» **What you have to do**
Write out, from the entries below, exactly the lines that run between the lines holding "- All 62 companies" and "Also changed, not shown: 38", inclusive, and stop there.

» **Records for this task**
= = = = =

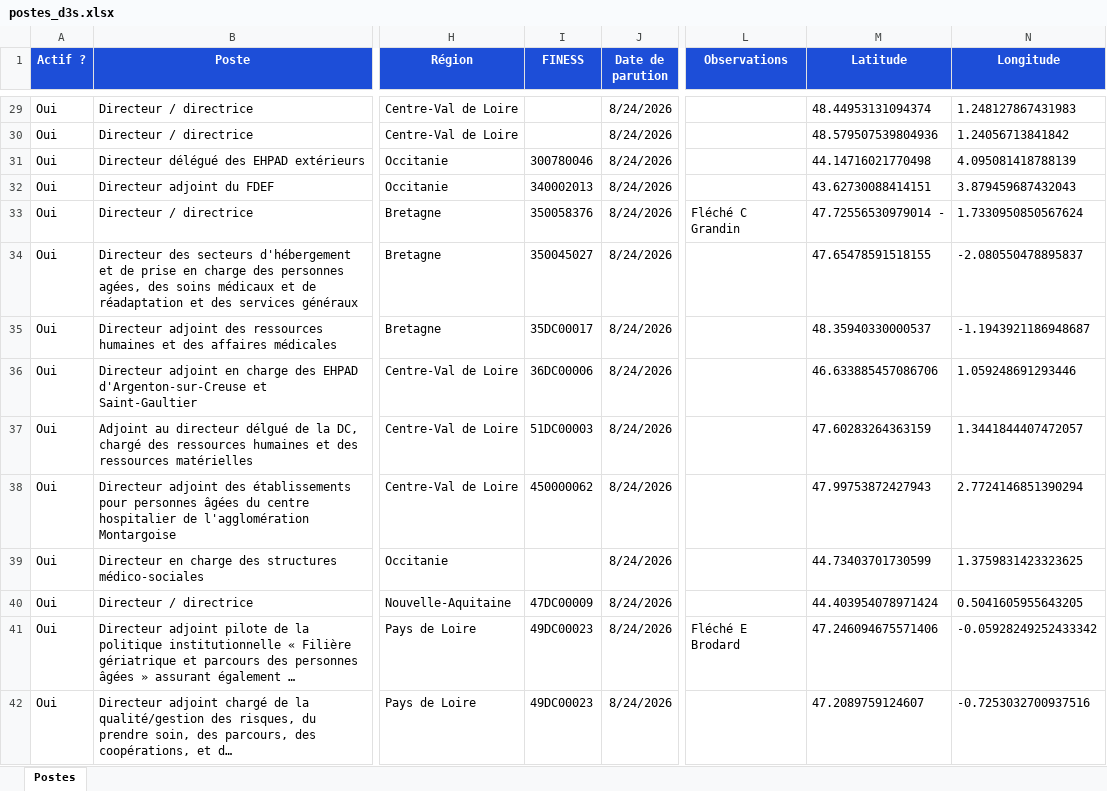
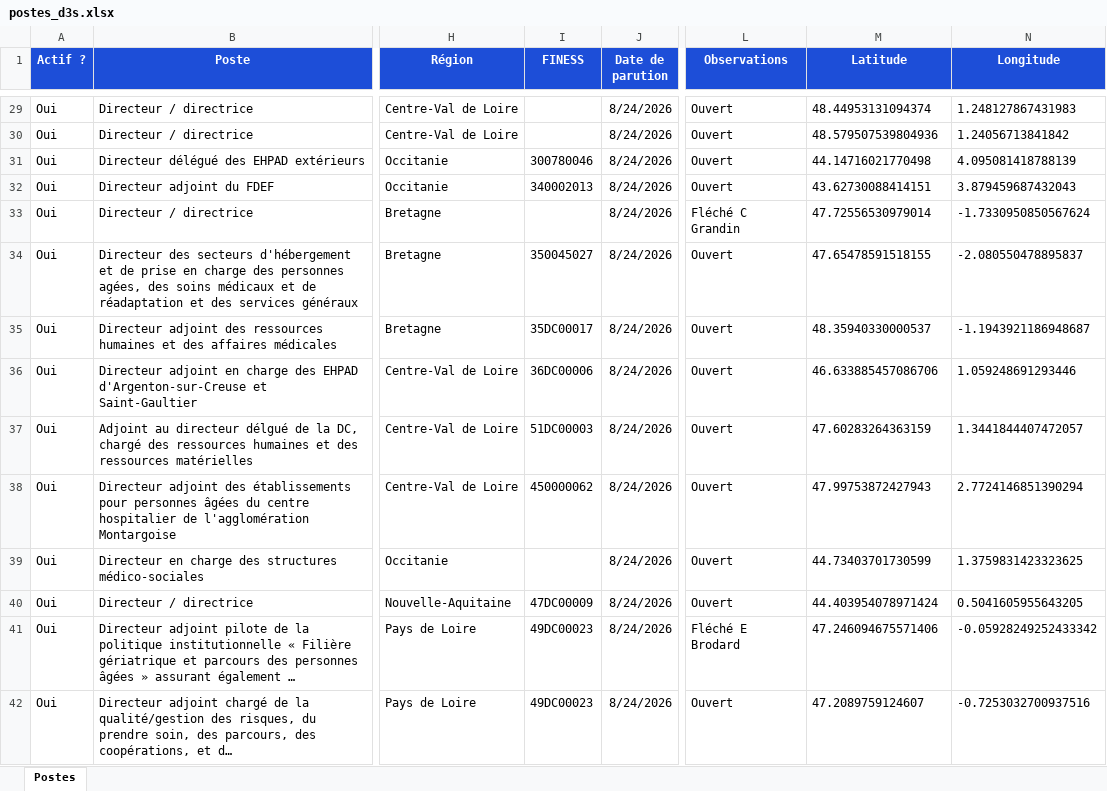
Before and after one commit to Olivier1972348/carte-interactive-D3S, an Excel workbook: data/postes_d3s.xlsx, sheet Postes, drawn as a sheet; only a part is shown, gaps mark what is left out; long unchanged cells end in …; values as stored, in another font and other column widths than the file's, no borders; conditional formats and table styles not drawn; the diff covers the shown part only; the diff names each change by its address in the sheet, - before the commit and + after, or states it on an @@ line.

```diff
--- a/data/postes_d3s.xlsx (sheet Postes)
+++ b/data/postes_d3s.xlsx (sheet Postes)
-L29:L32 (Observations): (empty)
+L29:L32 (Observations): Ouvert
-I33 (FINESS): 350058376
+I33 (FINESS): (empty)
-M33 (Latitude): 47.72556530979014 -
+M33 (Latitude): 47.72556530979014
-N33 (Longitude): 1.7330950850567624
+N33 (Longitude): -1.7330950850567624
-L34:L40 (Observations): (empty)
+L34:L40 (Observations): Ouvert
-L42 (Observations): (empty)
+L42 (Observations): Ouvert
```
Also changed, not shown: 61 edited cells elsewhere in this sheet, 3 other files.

= = = = =

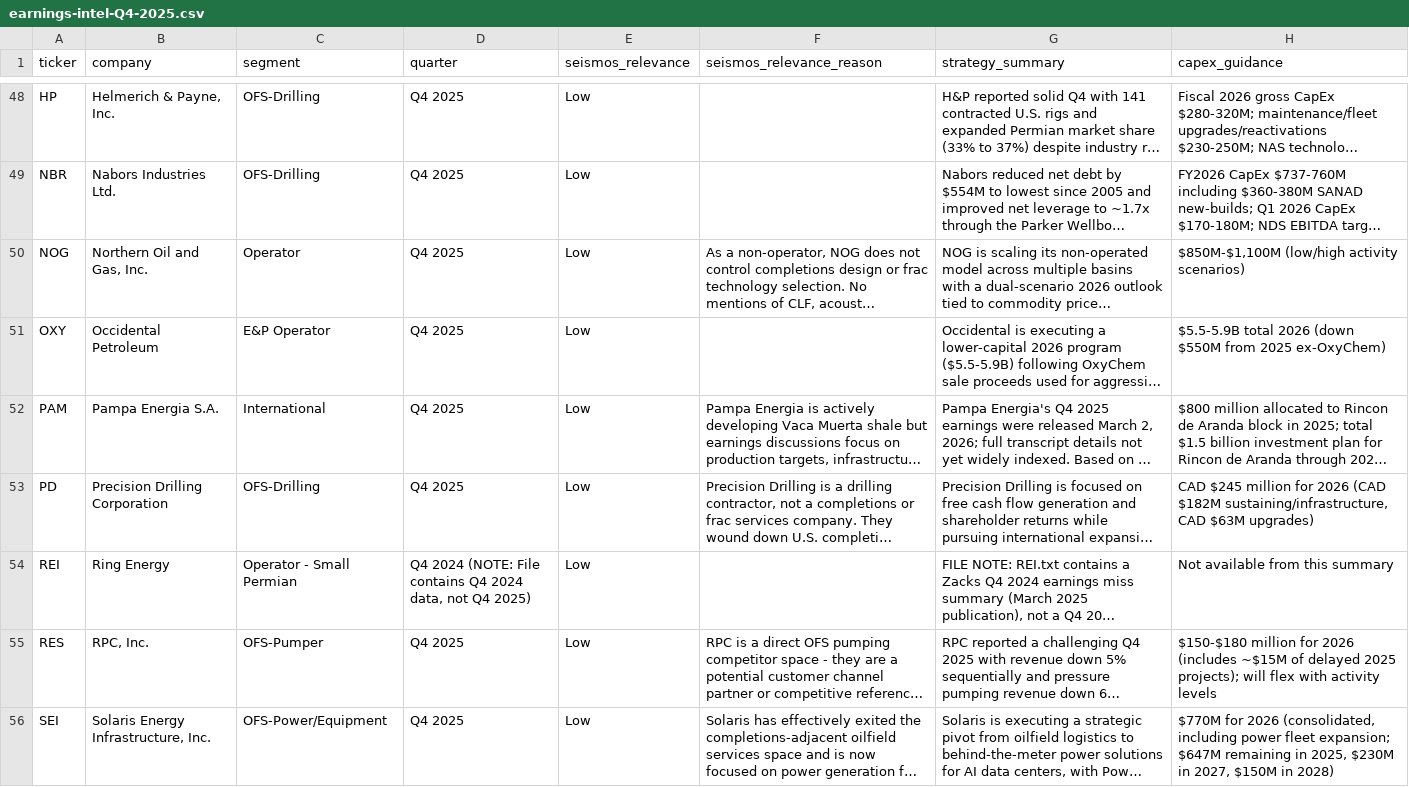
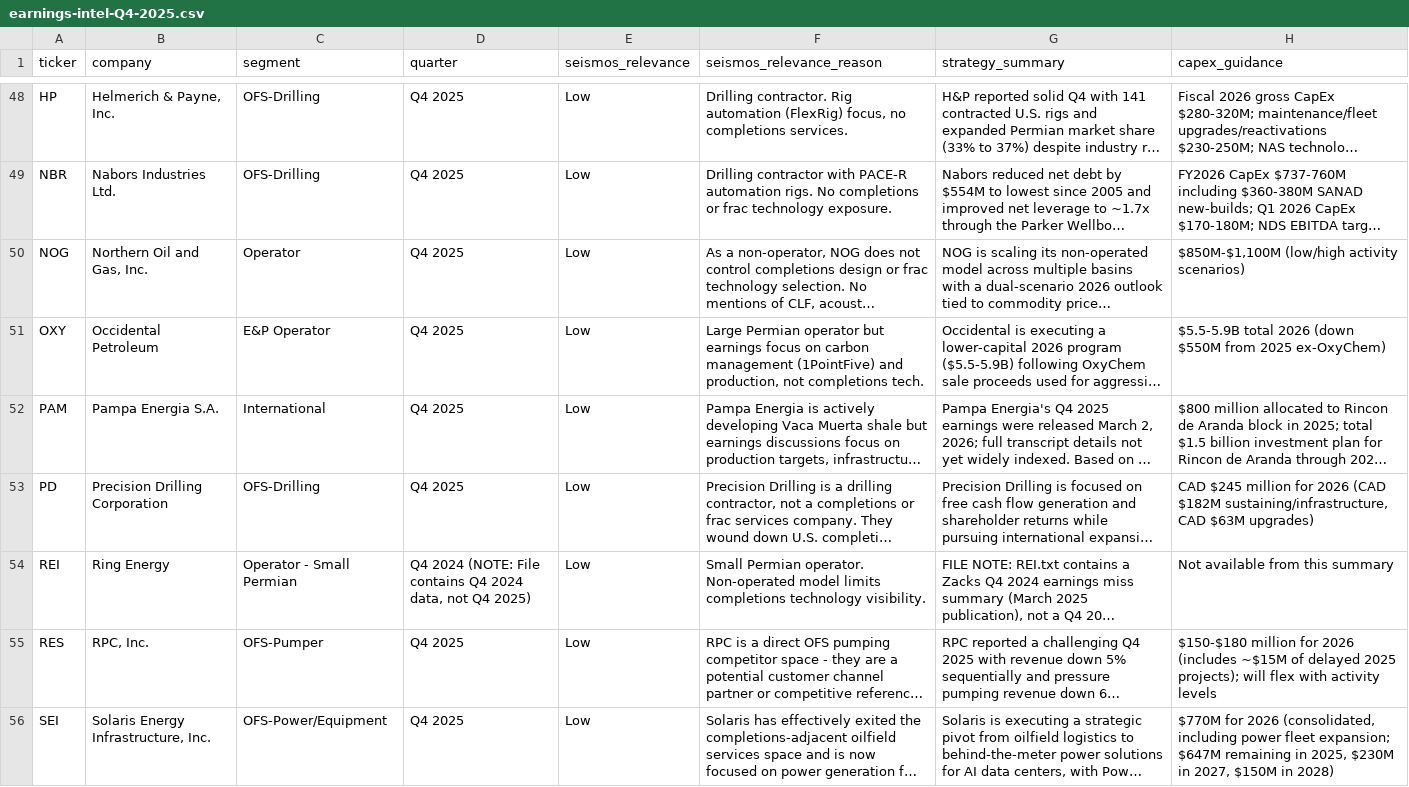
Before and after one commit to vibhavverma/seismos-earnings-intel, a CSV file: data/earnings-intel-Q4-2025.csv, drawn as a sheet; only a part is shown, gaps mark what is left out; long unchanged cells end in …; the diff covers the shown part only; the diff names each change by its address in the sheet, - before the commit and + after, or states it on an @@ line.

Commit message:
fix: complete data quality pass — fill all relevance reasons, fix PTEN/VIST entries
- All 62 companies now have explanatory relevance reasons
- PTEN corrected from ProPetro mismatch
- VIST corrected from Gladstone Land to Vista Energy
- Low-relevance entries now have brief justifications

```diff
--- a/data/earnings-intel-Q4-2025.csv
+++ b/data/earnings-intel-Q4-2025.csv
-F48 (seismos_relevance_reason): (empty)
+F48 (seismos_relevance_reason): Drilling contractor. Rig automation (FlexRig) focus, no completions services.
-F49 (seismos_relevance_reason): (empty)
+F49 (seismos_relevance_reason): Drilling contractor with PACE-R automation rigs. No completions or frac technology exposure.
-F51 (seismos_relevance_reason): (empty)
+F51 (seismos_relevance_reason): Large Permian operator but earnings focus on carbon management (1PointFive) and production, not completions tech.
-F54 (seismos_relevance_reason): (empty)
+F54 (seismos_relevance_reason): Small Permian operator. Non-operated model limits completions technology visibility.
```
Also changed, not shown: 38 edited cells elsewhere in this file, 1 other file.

= = = = =

» **Completed task**
- All 62 companies now have explanatory relevance reasons
- PTEN corrected from ProPetro mismatch
- VIST corrected from Gladstone Land to Vista Energy
- Low-relevance entries now have brief justifications

```diff
--- a/data/earnings-intel-Q4-2025.csv
+++ b/data/earnings-intel-Q4-2025.csv
-F48 (seismos_relevance_reason): (empty)
+F48 (seismos_relevance_reason): Drilling contractor. Rig automation (FlexRig) focus, no completions services.
-F49 (seismos_relevance_reason): (empty)
+F49 (seismos_relevance_reason): Drilling contractor with PACE-R automation rigs. No completions or frac technology exposure.
-F51 (seismos_relevance_reason): (empty)
+F51 (seismos_relevance_reason): Large Permian operator but earnings focus on carbon management (1PointFive) and production, not completions tech.
-F54 (seismos_relevance_reason): (empty)
+F54 (seismos_relevance_reason): Small Permian operator. Non-operated model limits completions technology visibility.
```
Also changed, not shown: 38 edited cells elsewhere in this file, 1 other file.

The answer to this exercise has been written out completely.